Edit difference data
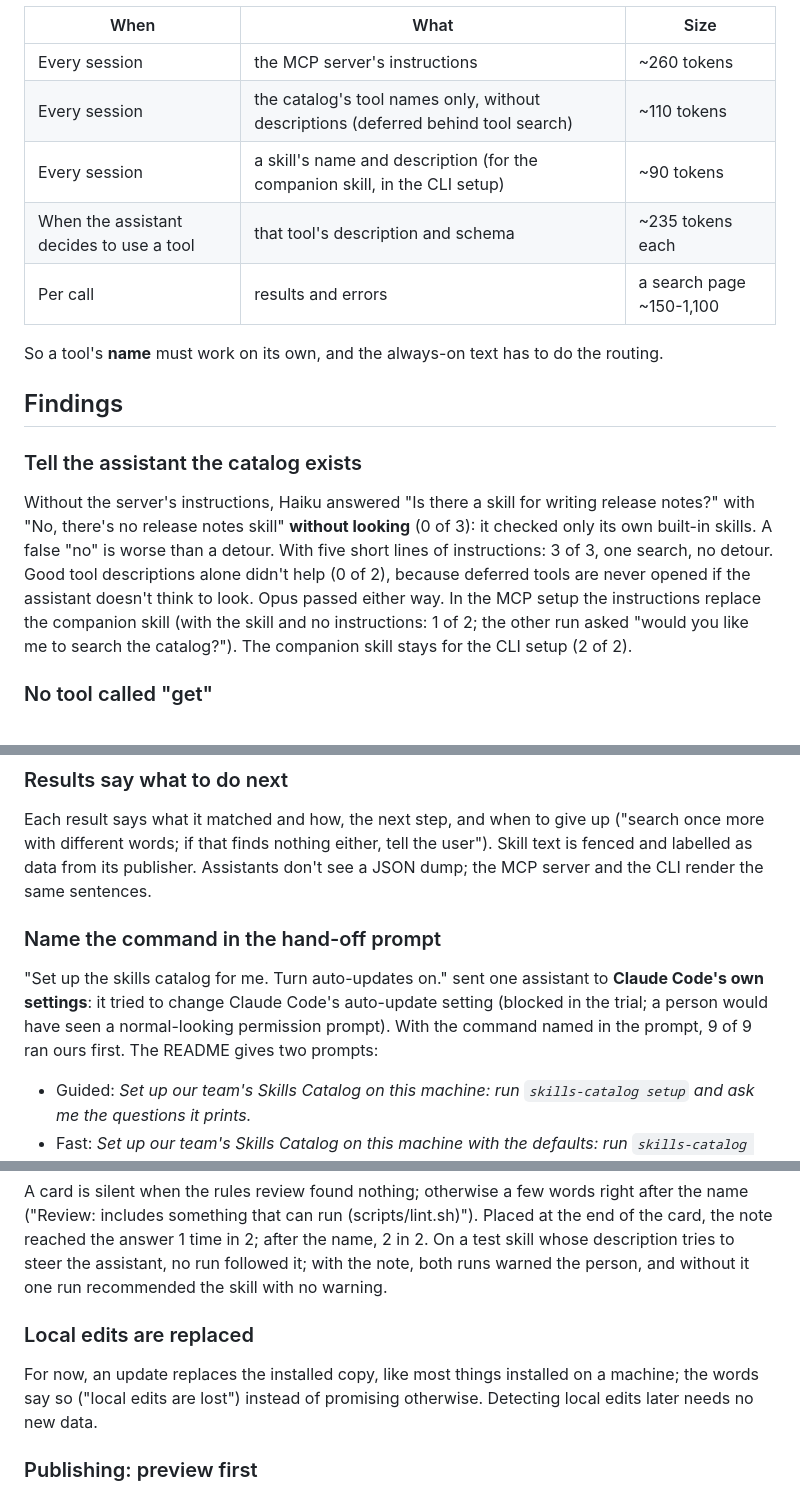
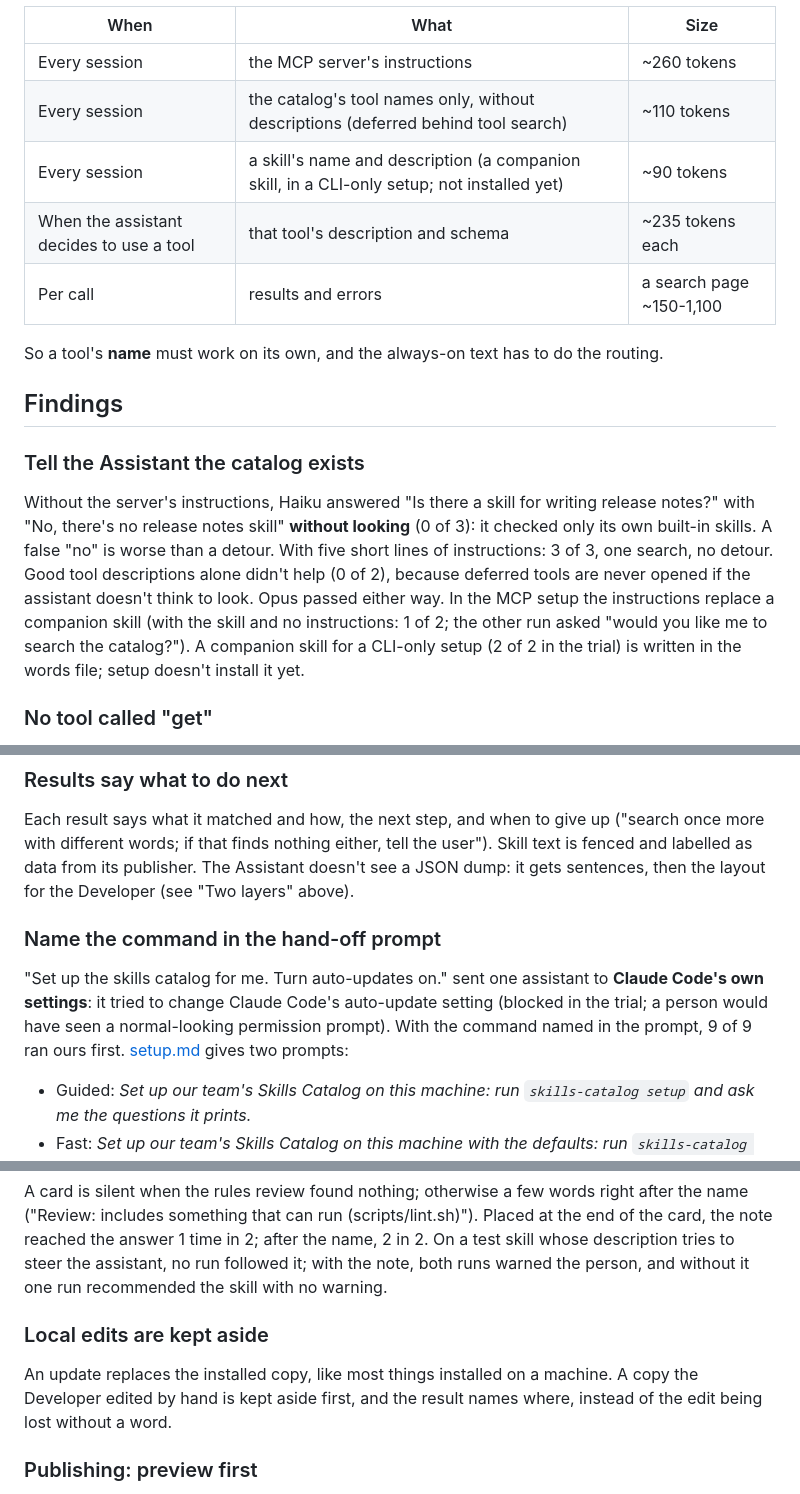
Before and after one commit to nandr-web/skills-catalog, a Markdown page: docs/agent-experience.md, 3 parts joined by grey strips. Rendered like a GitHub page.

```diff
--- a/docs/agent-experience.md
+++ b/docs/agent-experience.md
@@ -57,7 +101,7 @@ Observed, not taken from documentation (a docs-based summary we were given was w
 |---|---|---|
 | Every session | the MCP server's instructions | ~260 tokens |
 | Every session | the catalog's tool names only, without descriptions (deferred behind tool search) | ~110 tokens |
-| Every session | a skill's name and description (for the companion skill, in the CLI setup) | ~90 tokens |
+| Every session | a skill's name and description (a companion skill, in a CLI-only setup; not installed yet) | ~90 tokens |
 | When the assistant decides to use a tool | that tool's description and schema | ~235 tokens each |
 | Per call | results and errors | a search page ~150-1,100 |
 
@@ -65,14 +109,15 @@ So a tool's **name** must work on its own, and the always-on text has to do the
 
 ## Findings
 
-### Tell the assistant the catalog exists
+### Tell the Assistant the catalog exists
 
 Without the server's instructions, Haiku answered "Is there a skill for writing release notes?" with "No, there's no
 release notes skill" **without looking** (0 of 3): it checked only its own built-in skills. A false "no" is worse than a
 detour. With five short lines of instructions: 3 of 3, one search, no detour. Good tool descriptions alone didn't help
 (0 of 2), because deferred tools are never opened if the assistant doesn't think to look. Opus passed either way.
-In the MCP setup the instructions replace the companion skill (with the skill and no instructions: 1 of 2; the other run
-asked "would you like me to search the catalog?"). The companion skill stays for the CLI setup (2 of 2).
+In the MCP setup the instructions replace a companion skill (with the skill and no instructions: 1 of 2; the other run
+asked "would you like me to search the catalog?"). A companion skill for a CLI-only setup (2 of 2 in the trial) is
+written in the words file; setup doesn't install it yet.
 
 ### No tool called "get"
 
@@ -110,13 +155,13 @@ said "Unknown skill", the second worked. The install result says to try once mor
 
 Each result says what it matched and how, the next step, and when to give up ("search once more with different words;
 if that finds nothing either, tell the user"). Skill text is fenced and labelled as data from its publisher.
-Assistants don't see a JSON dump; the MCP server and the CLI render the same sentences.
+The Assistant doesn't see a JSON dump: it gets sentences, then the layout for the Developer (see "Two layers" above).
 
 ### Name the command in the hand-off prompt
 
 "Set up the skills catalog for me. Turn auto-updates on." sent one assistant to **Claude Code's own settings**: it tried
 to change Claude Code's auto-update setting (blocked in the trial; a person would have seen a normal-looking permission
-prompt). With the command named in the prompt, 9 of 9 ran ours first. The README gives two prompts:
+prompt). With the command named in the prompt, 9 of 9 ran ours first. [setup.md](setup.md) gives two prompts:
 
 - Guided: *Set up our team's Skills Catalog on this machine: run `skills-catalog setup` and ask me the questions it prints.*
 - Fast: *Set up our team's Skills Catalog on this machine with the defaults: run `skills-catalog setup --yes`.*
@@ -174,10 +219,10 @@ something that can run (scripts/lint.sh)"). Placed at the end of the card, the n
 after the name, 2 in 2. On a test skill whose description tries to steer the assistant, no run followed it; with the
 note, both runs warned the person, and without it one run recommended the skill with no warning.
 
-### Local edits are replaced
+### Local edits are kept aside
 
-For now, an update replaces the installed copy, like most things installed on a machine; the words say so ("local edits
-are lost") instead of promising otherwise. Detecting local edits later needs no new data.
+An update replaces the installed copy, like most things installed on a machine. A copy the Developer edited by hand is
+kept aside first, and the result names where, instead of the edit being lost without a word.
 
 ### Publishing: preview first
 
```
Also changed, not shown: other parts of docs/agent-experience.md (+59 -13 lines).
---
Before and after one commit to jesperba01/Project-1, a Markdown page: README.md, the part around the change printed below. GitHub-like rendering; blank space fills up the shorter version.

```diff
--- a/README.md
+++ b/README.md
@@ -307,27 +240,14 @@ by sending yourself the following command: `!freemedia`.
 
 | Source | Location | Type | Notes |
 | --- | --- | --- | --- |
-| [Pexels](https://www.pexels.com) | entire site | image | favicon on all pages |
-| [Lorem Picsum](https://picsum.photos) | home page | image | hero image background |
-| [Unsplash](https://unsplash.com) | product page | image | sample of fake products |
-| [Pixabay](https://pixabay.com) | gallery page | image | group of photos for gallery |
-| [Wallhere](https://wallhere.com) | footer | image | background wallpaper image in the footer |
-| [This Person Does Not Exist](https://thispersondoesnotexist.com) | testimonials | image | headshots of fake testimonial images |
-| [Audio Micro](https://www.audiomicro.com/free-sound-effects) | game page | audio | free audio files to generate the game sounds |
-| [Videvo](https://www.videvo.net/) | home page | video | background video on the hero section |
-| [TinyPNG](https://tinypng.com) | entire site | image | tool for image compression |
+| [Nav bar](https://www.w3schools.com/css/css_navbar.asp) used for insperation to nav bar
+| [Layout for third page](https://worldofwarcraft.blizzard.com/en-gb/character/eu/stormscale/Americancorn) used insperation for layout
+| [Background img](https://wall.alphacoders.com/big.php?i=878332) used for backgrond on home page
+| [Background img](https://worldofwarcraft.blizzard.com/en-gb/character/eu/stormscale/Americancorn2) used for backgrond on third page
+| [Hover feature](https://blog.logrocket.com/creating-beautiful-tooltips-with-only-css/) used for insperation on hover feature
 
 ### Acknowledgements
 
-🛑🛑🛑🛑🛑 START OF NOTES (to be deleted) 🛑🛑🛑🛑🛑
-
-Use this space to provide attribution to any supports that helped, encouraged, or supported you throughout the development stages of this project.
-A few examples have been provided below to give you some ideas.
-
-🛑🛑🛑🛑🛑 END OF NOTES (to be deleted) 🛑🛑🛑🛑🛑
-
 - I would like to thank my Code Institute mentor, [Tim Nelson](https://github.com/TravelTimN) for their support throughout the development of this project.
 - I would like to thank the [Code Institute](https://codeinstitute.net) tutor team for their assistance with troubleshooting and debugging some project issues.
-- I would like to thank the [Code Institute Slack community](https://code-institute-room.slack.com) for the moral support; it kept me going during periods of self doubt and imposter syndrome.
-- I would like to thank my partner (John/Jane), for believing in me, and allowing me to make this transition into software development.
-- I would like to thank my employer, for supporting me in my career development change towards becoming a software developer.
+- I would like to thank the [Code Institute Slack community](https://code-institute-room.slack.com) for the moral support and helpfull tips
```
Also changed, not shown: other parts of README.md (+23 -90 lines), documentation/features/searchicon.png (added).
--
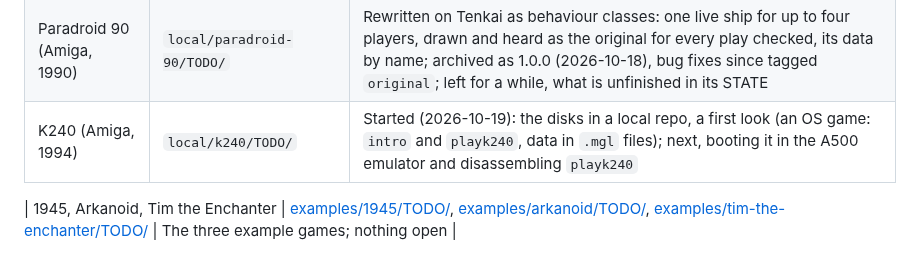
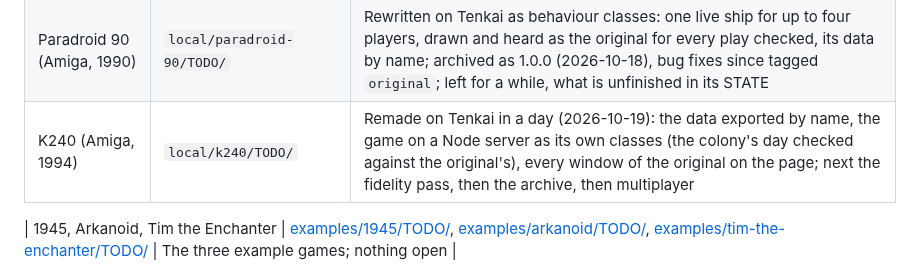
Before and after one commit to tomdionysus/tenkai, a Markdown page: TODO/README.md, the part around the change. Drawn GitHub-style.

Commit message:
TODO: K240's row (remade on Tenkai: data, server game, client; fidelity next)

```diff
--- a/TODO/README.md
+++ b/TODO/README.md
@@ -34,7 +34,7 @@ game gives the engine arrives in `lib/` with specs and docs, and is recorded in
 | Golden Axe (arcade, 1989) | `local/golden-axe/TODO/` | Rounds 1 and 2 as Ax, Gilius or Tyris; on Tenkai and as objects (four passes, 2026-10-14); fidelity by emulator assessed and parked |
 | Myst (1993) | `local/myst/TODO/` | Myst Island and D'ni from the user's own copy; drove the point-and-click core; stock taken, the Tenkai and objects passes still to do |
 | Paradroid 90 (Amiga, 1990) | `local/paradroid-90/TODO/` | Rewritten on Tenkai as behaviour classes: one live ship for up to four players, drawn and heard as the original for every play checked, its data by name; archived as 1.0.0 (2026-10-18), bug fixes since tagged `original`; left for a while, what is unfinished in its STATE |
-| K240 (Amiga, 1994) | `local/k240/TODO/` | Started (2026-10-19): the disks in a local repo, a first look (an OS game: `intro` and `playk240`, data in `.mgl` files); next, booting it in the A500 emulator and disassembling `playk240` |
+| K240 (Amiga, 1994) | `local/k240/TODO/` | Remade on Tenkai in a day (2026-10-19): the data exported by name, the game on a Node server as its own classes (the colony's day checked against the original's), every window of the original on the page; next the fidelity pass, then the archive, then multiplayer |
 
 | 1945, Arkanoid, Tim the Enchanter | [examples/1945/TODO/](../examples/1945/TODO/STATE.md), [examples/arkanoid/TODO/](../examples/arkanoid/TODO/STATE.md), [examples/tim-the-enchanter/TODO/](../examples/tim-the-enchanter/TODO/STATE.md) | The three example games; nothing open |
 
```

*Work task*. Could you return the lines in the entries above that contain "software"?

*Solution to this problem*.
-- I would like to thank my partner (John/Jane), for believing in me, and allowing me to make this transition into software development.
-- I would like to thank my employer, for supporting me in my career development change towards becoming a software developer.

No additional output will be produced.